[The task] In the entries below, the word "drawn" appears on some lines. Copy each of those lines.

[Information]
--- START ---
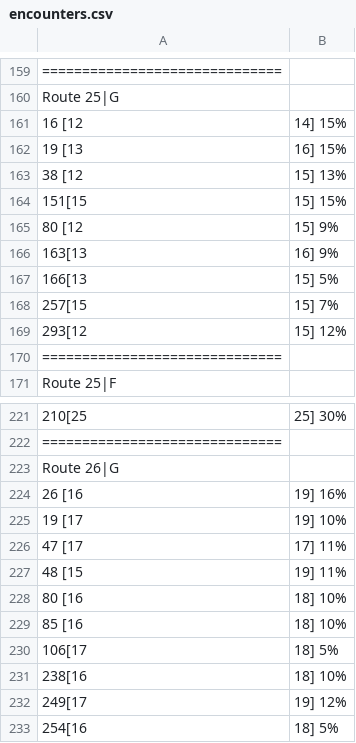
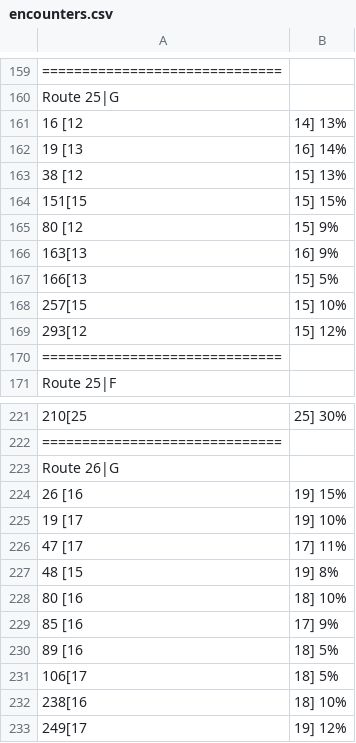
Before and after one commit to sjkuhnke/PokemonGame, a CSV file: PokemonGame/res/info/encounters.csv, drawn as a sheet; only a part is shown, gaps mark what is left out; the shorter side is filled out with more unchanged rows; the diff names each change by its address in the sheet, - before the commit and + after, or states it on an @@ line.

```diff
--- a/PokemonGame/res/info/encounters.csv
+++ b/PokemonGame/res/info/encounters.csv
-B161: 14] 15%
+B161: 14] 13%
-B162: 16] 15%
+B162: 16] 14%
-B168: 15] 7%
+B168: 15] 10%
-B224: 19] 16%
+B224: 19] 15%
-B227: 19] 11%
+B227: 19] 8%
-B229: 18] 10%
+B229: 17] 9%
+row 230: 89 [16 | 18] 5%
```
Also changed, not shown: 13 other files.
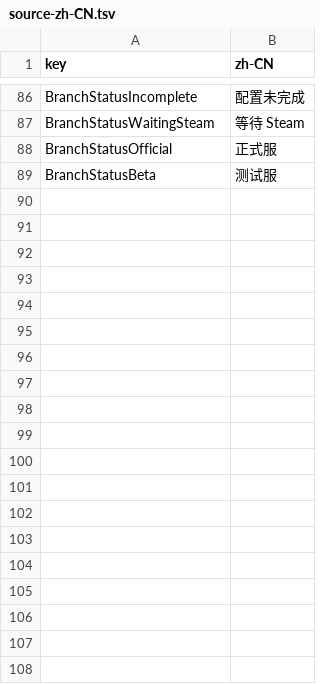
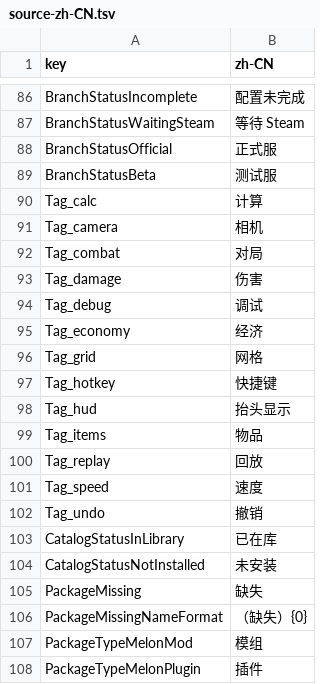
Before and after one commit to llxlzx/MechabellumModManager, a TSV file: docs/i18n/source-zh-CN.tsv, drawn as a sheet; only a part is shown, gaps mark what is left out; the diff covers the shown part only; the diff names each change by its address in the sheet, - before the commit and + after, or states it on an @@ line.

```diff
--- a/docs/i18n/source-zh-CN.tsv
+++ b/docs/i18n/source-zh-CN.tsv
+row 90: Tag_calc | 计算
+row 91: Tag_camera | 相机
+row 92: Tag_combat | 对局
+row 93: Tag_damage | 伤害
+row 94: Tag_debug | 调试
+row 95: Tag_economy | 经济
+row 96: Tag_grid | 网格
+row 97: Tag_hotkey | 快捷键
+row 98: Tag_hud | 抬头显示
+row 99: Tag_items | 物品
+row 100: Tag_replay | 回放
+row 101: Tag_speed | 速度
+row 102: Tag_undo | 撤销
+row 103: CatalogStatusInLibrary | 已在库
+row 104: CatalogStatusNotInstalled | 未安装
+row 105: PackageMissing | 缺失
+row 106: PackageMissingNameFormat | （缺失）{0}
+row 107: PackageTypeMelonMod | 模组
+row 108: PackageTypeMelonPlugin | 插件
```
Also changed, not shown: 11 added rows and 10 edited cells elsewhere in this file, 43 other files.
--- END ---
[Solution]
Before and after one commit to sjkuhnke/PokemonGame, a CSV file: PokemonGame/res/info/encounters.csv, drawn as a sheet; only a part is shown, gaps mark what is left out; the shorter side is filled out with more unchanged rows; the diff names each change by its address in the sheet, - before the commit and + after, or states it on an @@ line.
Before and after one commit to llxlzx/MechabellumModManager, a TSV file: docs/i18n/source-zh-CN.tsv, drawn as a sheet; only a part is shown, gaps mark what is left out; the diff covers the shown part only; the diff names each change by its address in the sheet, - before the commit and + after, or states it on an @@ line.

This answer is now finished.